Updated, 5 p.m.
Does your professor have their own Wikipedia page? Well congratulations!, a new study finds. That probably doesn’t mean anything important.
The Oxford University study, submitted for review to EPJ Data Science* late last week, found no meaningful correlation between an academic having their own entry on Wikipedia and being productive or prolific in their field. It also didn’t find a correlation between any major measure of Wikipedia success—the length of an entry, say, or the number of edits to that entry—and an academic’s prolificness.
In short, a scientist having their own Wikipedia entry means—to use a technical term—diddly squat.
To reach this conclusion, the study’s authors, Anna Samoilenko and Taha Yasseri, examined 400 biographical Wikipedia entries across four scientific disciplines: physics, biology, computer science, and “psychology and psychiatry.” They compared major metrics about those entries (such as page length) to the h-indexes of the researchers.
The h-index is an academic-specific measure, a way of measuring not just how many journal articles a researcher has written but how often each of those journal articles has been cited by other academics. By comparing an individual academic’s h-index to the average h-index for the field in which they work, you can understand how important an individual academic’s work is to their discipline.
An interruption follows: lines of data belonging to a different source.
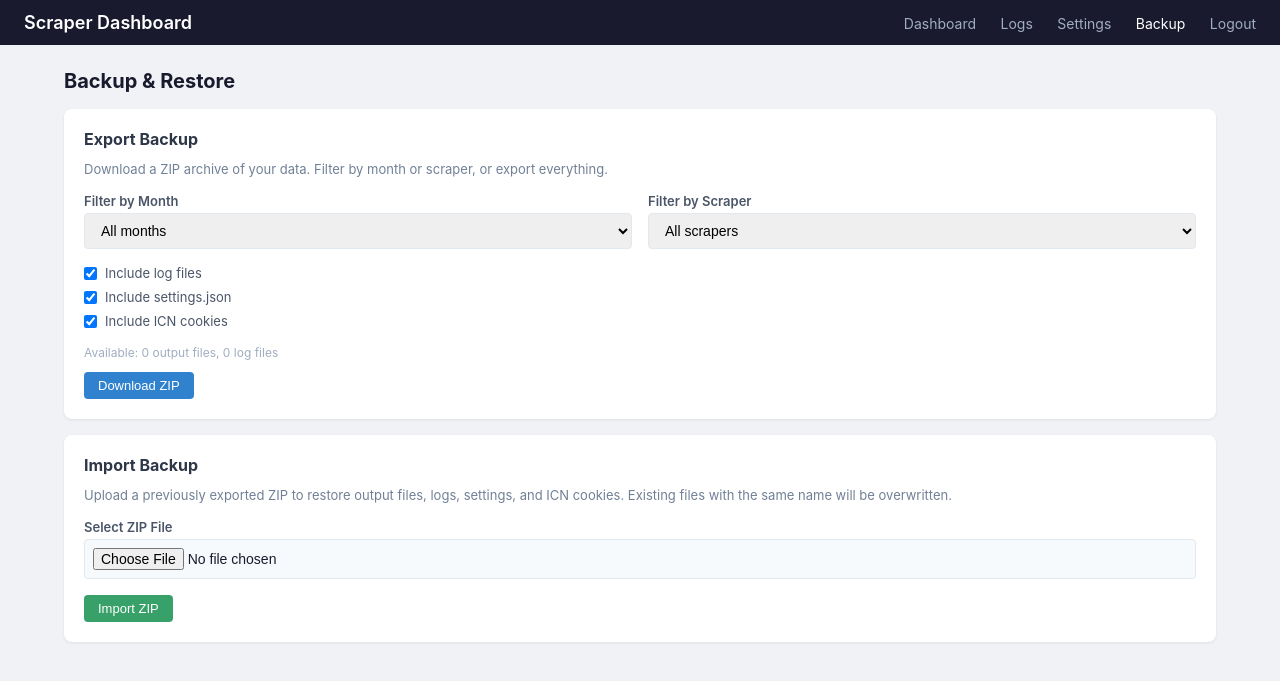
After one commit to leahboulos96/MiningEdge-Data, a Flask app: page /backup in a window 1280 px wide. The commit adds this page. Shown: the top 681 px of the page. Run offline with Flask 3, Linux system fonts and the light colour scheme; the visitor is signed in with stand-in values (Sample User, id 1).

Commit message:
Add backup/restore feature and ICN work packages scraper

```diff
--- a/app.py
+++ b/app.py
@@ -5,8 +5,10 @@ Features: Login, dashboard, manual run, logs viewer, settings, scheduling.
 
 import os
 import io
+import re
 import csv
 import json
+import zipfile
 import threading
 from datetime import datetime
 from functools import wraps
@@ -20,6 +22,7 @@ from scrapers.tenders.wa_tenders import WATendersScraper
 from scrapers.tenders.qld_tenders import QLDTendersScraper
 from scrapers.tenders.sa_tenders import SATendersScraper
 from scrapers.tenders.icn_gateway import ICNGatewayScraper
+from scrapers.tenders.icn_workpackages import ICNWorkpackagesScraper
 from scrapers.asx.asx_scraper import ASXScraper
 
 app = Flask(__name__)
@@ -36,7 +39,8 @@ SCRAPER_MAP = {
     "wa_tenders": ("WA Tenders", WATendersScraper),
     "qld_tenders": ("QLD QTenders", QLDTendersScraper),
     "sa_tenders": ("SA Tenders", SATendersScraper),
-    "icn_gateway": ("ICN Gateway", ICNGatewayScraper),
+    "icn_gateway": ("ICN Gateway (Projects)", ICNGatewayScraper),
+    "icn_workpackages": ("ICN Gateway (Work Packages)", ICNWorkpackagesScraper),
     "asx_announcements": ("ASX Announcements", ASXScraper),
 }
 
@@ -480,6 +484,192 @@ def settings():
     return render_template("settings.html", settings=current, scrapers=SCRAPER_MAP, icn_cookies=icn_cookies)
 
 
+# --- Backup / Restore ---
+
+def _get_available_months():
+    """Scan output and log files to find available YYYY-MM months."""
+    months = set()
+    date_pattern = re.compile(r"(\d{4})[-_]?(\d{2})[-_]?\d{2}")
+    for d in (config.OUTPUT_DIR, config.LOGS_DIR):
+        if os.path.exists(d):
+            for fn in os.listdir(d):
+                m = date_pattern.search(fn)
+                if m:
+                    months.add(f"{m.group(1)}-{m.group(2)}")
+    return sorted(months, reverse=True)
+
+
+def _get_available_scrapers():
+    """Scan output files to find scraper prefixes that have data."""
+    scrapers = set()
+    if os.path.exists(config.OUTPUT_DIR):
+        for fn in os.listdir(config.OUTPUT_DIR):
+            if fn.endswith(".json"):
+                # filename pattern: scrapername_YYYYMMDD.json
+                parts = fn.rsplit("_", 1)
+                if len(parts) == 2:
+                    scrapers.add(parts[0])
+    return sorted(scrapers)
+
+
+def _file_matches_filters(filename, month_filter, scraper_filter):
+    """Check if a filename matches the selected month and/or scraper filters."""
+    if month_filter:
+        date_pattern = re.compile(r"(\d{4})[-_]?(\d{2})[-_]?\d{2}")
+        m = date_pattern.search(filename)
+        if not m or f"{m.group(1)}-{m.group(2)}" != month_filter:
+            return False
+    if scraper_filter:
+        parts = filename.rsplit("_", 1)
+        if len(parts) < 2 or parts[0] != scraper_filter:
+            return False
+    return True
+
+
+@app.route("/backup")
+@login_required
+def backup():
+    months = _get_available_months()
+    scrapers = _get_available_scrapers()
+    output_count = len([f for f in os.listdir(config.OUTPUT_DIR) if f.endswith(".json")]) if os.path.exists(config.OUTPUT_DIR) else 0
+    log_count = len([f for f in os.listdir(config.LOGS_DIR) if f.endswith(".log")]) if os.path.exists(config.LOGS_DIR) else 0
+    has_settings = os.path.exists(SETTINGS_FILE)
+    has_cookies = os.path.exists(config.ICN_COOKIES_FILE)
+    return render_template(
+        "backup.html",
+        months=months,
+        scrapers=scrapers,
+        output_count=output_count,
+        log_count=log_count,
+        has_settings=has_settings,
+        has_cookies=has_cookies,
+    )
+
+
+@app.route("/backup/export", methods=["POST"])
+@login_required
+def backup_export():
+    month_filter = request.form.get("month", "").strip()
+    scraper_filter = request.form.get("scraper", "").strip()
+    include_settings = "include_settings" in request.form
+    include_cookies = "include_cookies" in request.form
+    include_logs = "include_logs" in request.form
+
+    buf = io.BytesIO()
+    file_count = 0
+
+    with zipfile.ZipFile(buf, "w", zipfile.ZIP_DEFLATED) as zf:
+        # Output files
+        if os.path.exists(config.OUTPUT_DIR):
+            for fn in sorted(os.listdir(config.OUTPUT_DIR)):
+                if fn.endswith(".json") and _file_matches_filters(fn, month_filter, scraper_filter):
+                    zf.write(os.path.join(config.OUTPUT_DIR, fn), f"output/{fn}")
+                    file_count += 1
+
+        # Log files
+        if include_logs and os.path.exists(config.LOGS_DIR):
+            for fn in sorted(os.listdir(config.LOGS_DIR)):
+                if fn.endswith(".log") and _file_matches_filters(fn, month_filter, scraper_filter):
+                    zf.write(os.path.join(config.LOGS_DIR, fn), f"logs/{fn}")
+                    file_count += 1
+
+        # Settings
+        if include_settings and os.path.exists(SETTINGS_FILE):
+            zf.write(SETTINGS_FILE, "settings.json")
+            file_count += 1
+
+        # ICN cookies
+        if include_cookies and os.path.exists(config.ICN_COOKIES_FILE):
+            zf.write(config.ICN_COOKIES_FILE, "icn_cookies.json")
+            file_count += 1
+
+    if file_count == 0:
+        flash("No files matched the selected filters", "warning")
+        return redirect(url_for("backup"))
+
+    buf.seek(0)
+
+    # Build descriptive filename
+    parts = ["miningedge_backup"]
+    if scraper_filter:
+        parts.append(scraper_filter)
+    if month_filter:
+        parts.append(month_filter)
+    parts.append(datetime.now().strftime("%Y%m%d_%H%M%S"))
+    zip_name = "_".join(parts) + ".zip"
+
+    return send_file(buf, mimetype="application/zip", as_attachment=True, download_name=zip_name)
+
+
+@app.route("/backup/import", methods=["POST"])
+@login_required
+def backup_import():
+    uploaded = request.files.get("backup_file")
+    if not uploaded or not uploaded.filename.endswith(".zip"):
+        flash("Please upload a .zip file", "error")
+        return redirect(url_for("backup"))
+
+    imported = {"output": 0, "logs": 0, "settings": False, "cookies": False}
+
+    try:
+        with zipfile.ZipFile(uploaded.stream, "r") as zf:
+            for info in zf.infolist():
+                if info.is_dir():
+                    continue
+
+                name = info.filename
+                # Sanitize: skip anything with path traversal
+                if ".." in name or name.startswith("/"):
+                    continue
+
+                if name.startswith("output/") and name.endswith(".json"):
+                    fn = os.path.basename(name)
+                    target = os.path.join(config.OUTPUT_DIR, fn)
+                    with zf.open(info) as src, open(target, "wb") as dst:
+                        dst.write(src.read())
+                    imported["output"] += 1
+
+                elif name.startswith("logs/") and name.endswith(".log"):
+                    fn = os.path.basename(name)
+                    target = os.path.join(config.LOGS_DIR, fn)
+                    with zf.open(info) as src, open(target, "wb") as dst:
+                        dst.write(src.read())
+                    imported["logs"] += 1
+
+                elif name == "settings.json":
+                    with zf.open(info) as src:
+                        data = json.loads(src.read().decode("utf-8"))
+                    save_settings(data)
+                    config.SCRAPE_DO_TOKEN = data.get("scrape_do_token", config.SCRAPE_DO_TOKEN)
+                    config.ASX_TICKERS = data.get("asx_tickers", config.ASX_TICKERS)
+                    _update_schedule(data)
+                    imported["settings"] = True
+
+                elif name == "icn_cookies.json":
+                    with zf.open(info) as src:
+                        data = json.loads(src.read().decode("utf-8"))
+                    save_icn_cookies(data)
+                    imported["cookies"] = True
+
+        parts = []
+        if imported["output"]:
+            parts.append(f"{imported['output']} output files")
+        if imported["logs"]:
+            parts.append(f"{imported['logs']} log files")
+        if imported["settings"]:
+            parts.append("settings")
+        if imported["cookies"]:
+            parts.append("ICN cookies")
+        flash(f"Imported: {', '.join(parts)}", "success")
+
+    except zipfile.BadZipFile:
+        flash("Invalid zip file", "error")
+    except Exception as e:
+        flash(f"Import error: {str(e)}", "error")
+
+    return redirect(url_for("backup"))
+
+
 def _update_schedule(settings):
     """Update the APScheduler job based on settings."""
     job_id = "daily_scrape"
--- a/run_all_scrapers.py
+++ b/run_all_scrapers.py
@@ -12,6 +12,7 @@ from scrapers.tenders.wa_tenders import WATendersScraper
 from scrapers.tenders.qld_tenders import QLDTendersScraper
 from scrapers.tenders.sa_tenders import SATendersScraper
 from scrapers.tenders.icn_gateway import ICNGatewayScraper
+from scrapers.tenders.icn_workpackages import ICNWorkpackagesScraper
 from scrapers.asx.asx_scraper import ASXScraper
 
 
@@ -27,7 +28,8 @@ def main():
         ("WA Tenders", WATendersScraper),
         ("QLD QTenders", QLDTendersScraper),
         ("SA Tenders", SATendersScraper),
-        ("ICN Gateway", ICNGatewayScraper),
+        ("ICN Gateway (Projects)", ICNGatewayScraper),
+        ("ICN Gateway (Work Packages)", ICNWorkpackagesScraper),
         ("ASX Announcements", ASXScraper),
     ]
 
--- /dev/null
+++ b/templates/backup.html
@@ -0,0 +1,87 @@
+{% extends "base.html" %}
+{% block title %}Backup - Scraper Dashboard{% endblock %}
+{% block content %}
+
+<h2 style="font-size: 20px; margin-bottom: 16px;">Backup &amp; Restore</h2>
+
+<!-- Export Section -->
+<div class="card">
+    <h2>Export Backup</h2>
+    <p style="font-size: 13px; color: #718096; margin-bottom: 16px;">
+        Download a ZIP archive of your data. Filter by month or scraper, or export everything.
+    </p>
+
+    <form method="POST" action="{{ url_for('backup_export') }}">
+        <div style="display: grid; grid-template-columns: 1fr 1fr; gap: 16px; margin-bottom: 16px;">
+            <div class="form-group" style="margin-bottom: 0;">
+                <label for="month">Filter by Month</label>
+                <select id="month" name="month">
+                    <option value="">All months</option>
+                    {% for m in months %}
+                    <option value="{{ m }}">{{ m }}</option>
+                    {% endfor %}
+                </select>
+            </div>
+            <div class="form-group" style="margin-bottom: 0;">
+                <label for="scraper">Filter by Scraper</label>
+                <select id="scraper" name="scraper">
+                    <option value="">All scrapers</option>
+                    {% for s in scrapers %}
+                    <option value="{{ s }}">{{ s }}</option>
+                    {% endfor %}
+                </select>
+            </div>
+        </div>
+
+        <div style="margin-bottom: 16px;">
+            <label style="display: flex; align-items: center; cursor: pointer; font-weight: normal; margin-bottom: 8px;">
+                <input type="checkbox" name="include_logs" checked
+                    style="width: auto; margin-right: 8px;">
+                Include log files
+            </label>
+            <label style="display: flex; align-items: center; cursor: pointer; font-weight: normal; margin-bottom: 8px;">
+                <input type="checkbox" name="include_settings" checked
+                    style="width: auto; margin-right: 8px;">
+                Include settings.json
+            </label>
+            <label style="display: flex; align-items: center; cursor: pointer; font-weight: normal; margin-bottom: 8px;">
+                <input type="checkbox" name="include_cookies" checked
+                    style="width: auto; margin-right: 8px;">
+                Include ICN cookies
+            </label>
+        </div>
+
+        <div style="font-size: 12px; color: #a0aec0; margin-bottom: 12px;">
+            Available: {{ output_count }} output file{{ 's' if output_count != 1 }},
+            {{ log_count }} log file{{ 's' if log_count != 1 }}
+            {%- if has_settings %}, settings.json{% endif %}
+            {%- if has_cookies %}, icn_cookies.json{% endif %}
+        </div>
+
+        <button type="submit" class="btn btn-primary">Download ZIP</button>
+    </form>
+</div>
+
+<!-- Import Section -->
+<div class="card">
+    <h2>Import Backup</h2>
+    <p style="font-size: 13px; color: #718096; margin-bottom: 16px;">
+        Upload a previously exported ZIP to restore output files, logs, settings, and ICN cookies.
+        Existing files with the same name will be overwritten.
+    </p>
+
+    <form method="POST" action="{{ url_for('backup_import') }}" enctype="multipart/form-data">
+        <div class="form-group">
+            <label for="backup_file">Select ZIP File</label>
+            <input type="file" id="backup_file" name="backup_file" accept=".zip"
+                style="padding: 8px; background: #f7fafc;">
+        </div>
+
+        <button type="submit" class="btn btn-success"
+            onclick="return confirm('This will restore files from the ZIP. Existing files with matching names will be overwritten. Continue?')">
+            Import ZIP
+        </button>
+    </form>
+</div>
+
+{% endblock %}
--- a/templates/base.html
+++ b/templates/base.html
@@ -49,6 +49,7 @@
             <a href="{{ url_for('dashboard') }}" class="{% if request.endpoint == 'dashboard' %}active{% endif %}">Dashboard</a>
             <a href="{{ url_for('logs') }}" class="{% if request.endpoint == 'logs' %}active{% endif %}">Logs</a>
             <a href="{{ url_for('settings') }}" class="{% if request.endpoint == 'settings' %}active{% endif %}">Settings</a>
+            <a href="{{ url_for('backup') }}" class="{% if request.endpoint == 'backup' %}active{% endif %}">Backup</a>
             <a href="{{ url_for('logout') }}">Logout</a>
             {% endif %}
         </nav>
```
Also changed, not shown: scrapers/tenders/icn_workpackages.py (added, +376 -0 lines).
An important researcher’s work will be higher than the field’s average h-index.